There are many flooring options out there, but nothing beats the warmth and charm of a wooden floor. If you are thinking about laying one, but are put off by the potential wear and tear and high maintenance, then consider using engineered wood flooring. Once installed, it can be almost indistinguishable from solid wood flooring.
How much does engineered wood flooring cost?
Compared to other wood effect flooring, particularly laminate, engineered wood can seem expensive. Most engineered wood products do come with a manufacturer’s guarantee, from 10 years up to a lifetime, which is a reflection of its durability. When this is taken into account, engineered flooring becomes a cost-effective solution. Prices start from £30 per m² and go up £100 per m².
Can engineered wood be laid over underfloor heating?
Most engineered flooring works well with underfloor heating, although it will need to be acclimatised before fixing.
Where can you lay engineered wood flooring?
Engineered wood flooring is suitable for virtually any room. Perfect for high traffic areas, such as hallways and living spaces, some engineered wood floors can also be safely used in places where solid wood boards aren’t recommended, such as basements and bathrooms, which can have higher than normal moisture levels, or rooms prone to high humidity or fluctuations in temperature.
If you are considering an engineered floor in a bathroom, confirm with your supplier that your chosen flooring is appropriate. Some examples aren’t designed for rooms with high moisture, and could become damaged over time.
How is engineered wood flooring made?
Unlike other alternatives to solid wood flooring, engineered wood flooring is usually made entirely of timber. The floorboards are constructed of three or four core layers, usually plywood, which are stacked in a cross-grain configuration and bonded together under heat and pressure for stability and durability. Some options have an environmentally friendly core made from recycled wood fibre. The planks are usually 1cm to 2cm thick, with a top layer of solid wood veneer.
How to lay engineered wood flooring
Many manufacturers recommend professional fitting for a perfect finish, but as most of the ranges now come as a floating floor with a click-lock system, competent DIYers will be able to install it themselves. The advantage of this type of flooring is that if you make a mistake, with most systems, you can simply ‘unclick’ the planks and re-lay them.
As with most flooring, it is often the cutting out around door frames, corners and awkward spaces that shows the difference between a professional installation and a floor laid by the homeowner, so consider the professional option if you have invested a lot in the planks.
The choice of underlay is another important factor, as it not only protects the floor but provides thermal and sound insulation. Always use the type recommended by the manufacturer.
Maintaining and cleaning engineered wood flooring

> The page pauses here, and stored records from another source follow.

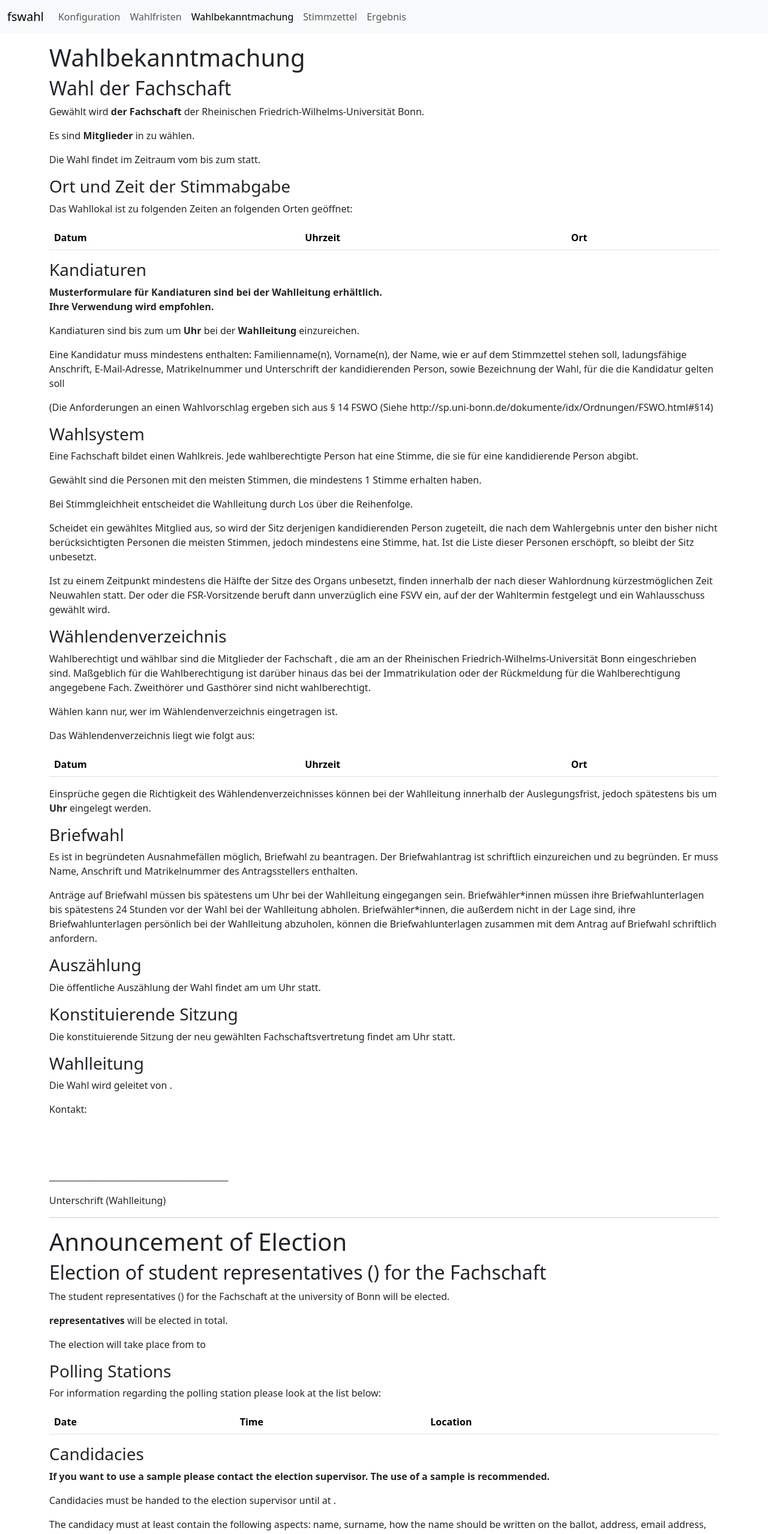
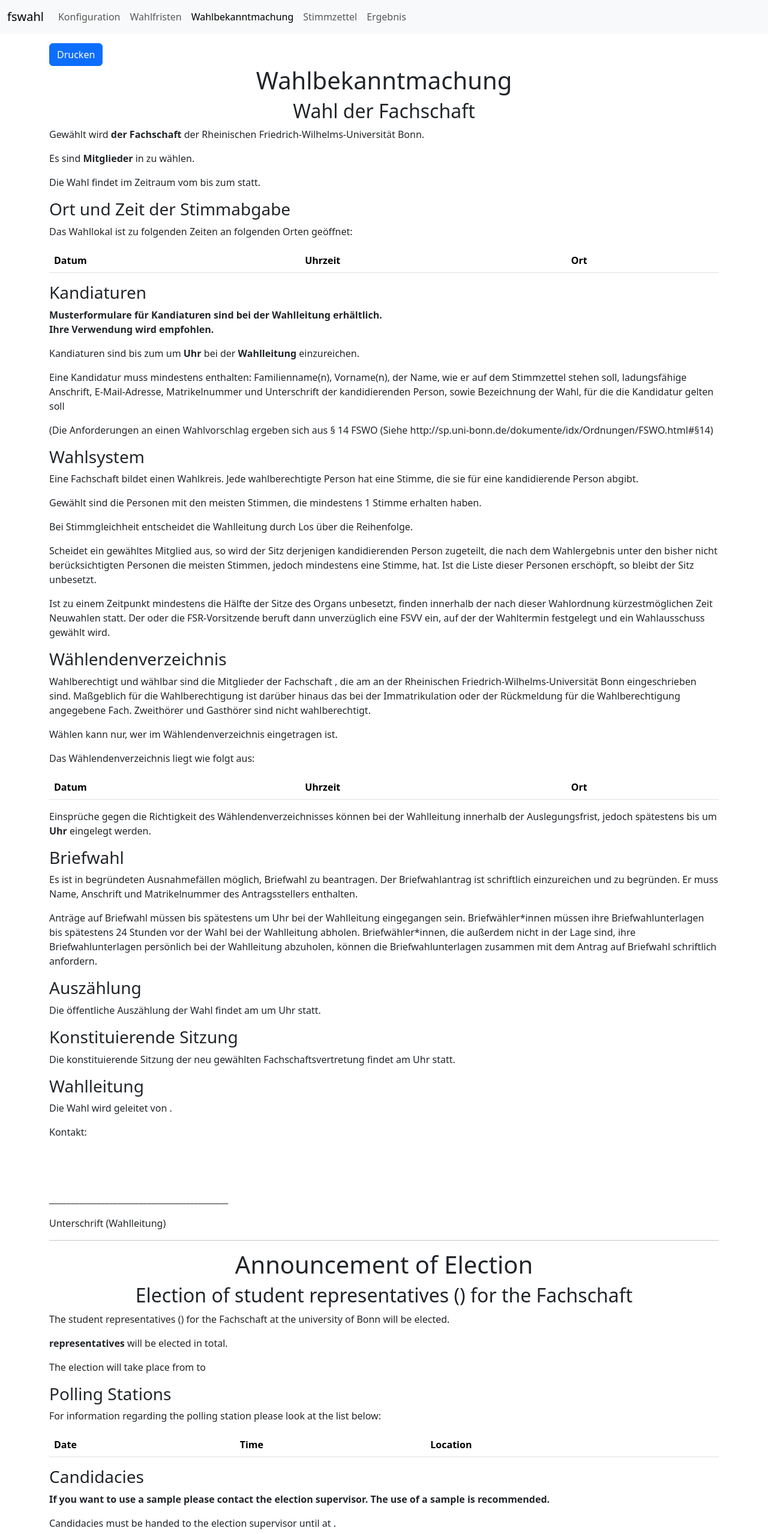
Before and after one commit to FK-Bonn/fswahl, a Nuxt app: page /wahlbekanntmachung in a window 1280 px wide. Shown: the top 2557 px of the page at 60% size. Built offline with nearby package versions, Linux system fonts and the light colour scheme.

Commit message:
Make pages printable

```diff
--- a/assets/styles/main.scss
+++ b/assets/styles/main.scss
@@ -1 +1,8 @@
 @import "bootstrap/scss/bootstrap";
+
+
+@media print {
+  nav {
+    display: none !important;
+  }
+}
--- a/components/AnnouncementOfElectionDE.vue
+++ b/components/AnnouncementOfElectionDE.vue
@@ -160,5 +160,7 @@ const prop = computed(() => new PropertyCalculator(electionProperties.value))
 </template>
 
 <style scoped>
-
+h1, h2 {
+  text-align: center;
+}
 </style>
--- a/components/AnnouncementOfElectionEN.vue
+++ b/components/AnnouncementOfElectionEN.vue
@@ -150,5 +150,7 @@ const prop = computed(() => new PropertyCalculatorEN(electionProperties.value))
 </template>
 
 <style scoped>
-
+h1, h2 {
+  text-align: center;
+}
 </style>
--- /dev/null
+++ b/components/PrintButton.vue
@@ -0,0 +1,15 @@
+<script setup lang="ts">
+const printPage = () => {
+  window.print();
+}
+</script>
+
+<template>
+  <div class="d-print-none">
+    <button class="btn btn-primary" @click="printPage">Drucken</button>
+  </div>
+</template>
+
+<style scoped>
+
+</style>
--- a/pages/fristen.vue
+++ b/pages/fristen.vue
@@ -1,8 +1,12 @@
 <script setup lang="ts">
 import DeadlinesTable from "~/components/DeadlinesTable.vue";
+import PrintButton from "~/components/PrintButton.vue";
 </script>
 
 <template>
+
+  <PrintButton/>
+
   <h1>Wahlfristen</h1>
 
   <DeadlinesTable/>
--- a/pages/wahlbekanntmachung.vue
+++ b/pages/wahlbekanntmachung.vue
@@ -1,16 +1,31 @@
 <script setup lang="ts">
+import PrintButton from "~/components/PrintButton.vue";
+
 </script>
 
 <template>
 
-  <AnnouncementOfElectionDE/>
+  <PrintButton/>
+
+  <div id="announcement-de">
+    <AnnouncementOfElectionDE/>
+  </div>
 
   <hr>
-
-  <AnnouncementOfElectionEN/>
+  <div id="announcement-en">
+    <AnnouncementOfElectionEN/>
+  </div>
 
 </template>
 
 <style scoped>
+@media print {
+  #announcement-de {
+    page-break-after: always;
+  }
 
+  hr {
+    display: none;
+  }
+}
 </style>
```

Generally, engineered wood flooring is supplied pre-treated and finished, so there is no need for sanding, oiling or varnishing, and you can walk on it straight away.
Once laid, it should be treated as solid wood flooring and swept regularly or vacuumed using a brush setting. Mop up any spills immediately. Clean engineered wood flooring with a damp mop but don’t saturate the surface or allow it to become too wet, as this can cause damage.
Refer to the manufacturer’s instructions as to whether the boards require regular lacquering or oiling. As with most natural products, sunlight can affect the wood’s colour over time.
To prevent scratches and damage, fit felt pads or castors to items of furniture that might be moved across the floor and bear in mind that heeled shoes will dent wooden flooring. If the boards do become scratched or lightly damaged, all is not lost, as most engineered wood flooring can be sanded a couple of times during its life. It is recommended that you use a professional for this job, though, as the veneered top layers are thin.
Where to find a reputable fitter for engineered wood?
The best route is to get a personal recommendation, but if friends and family can’t help, then most engineered wood flooring retailers will either offer a fitting service or recommend local installers.
Otherwise, use websites such as Check a trade or Rated people for information and comments from other homeowners in the local area. The National Institute of Carpet & Floorlayers can also give you a list of its members near you.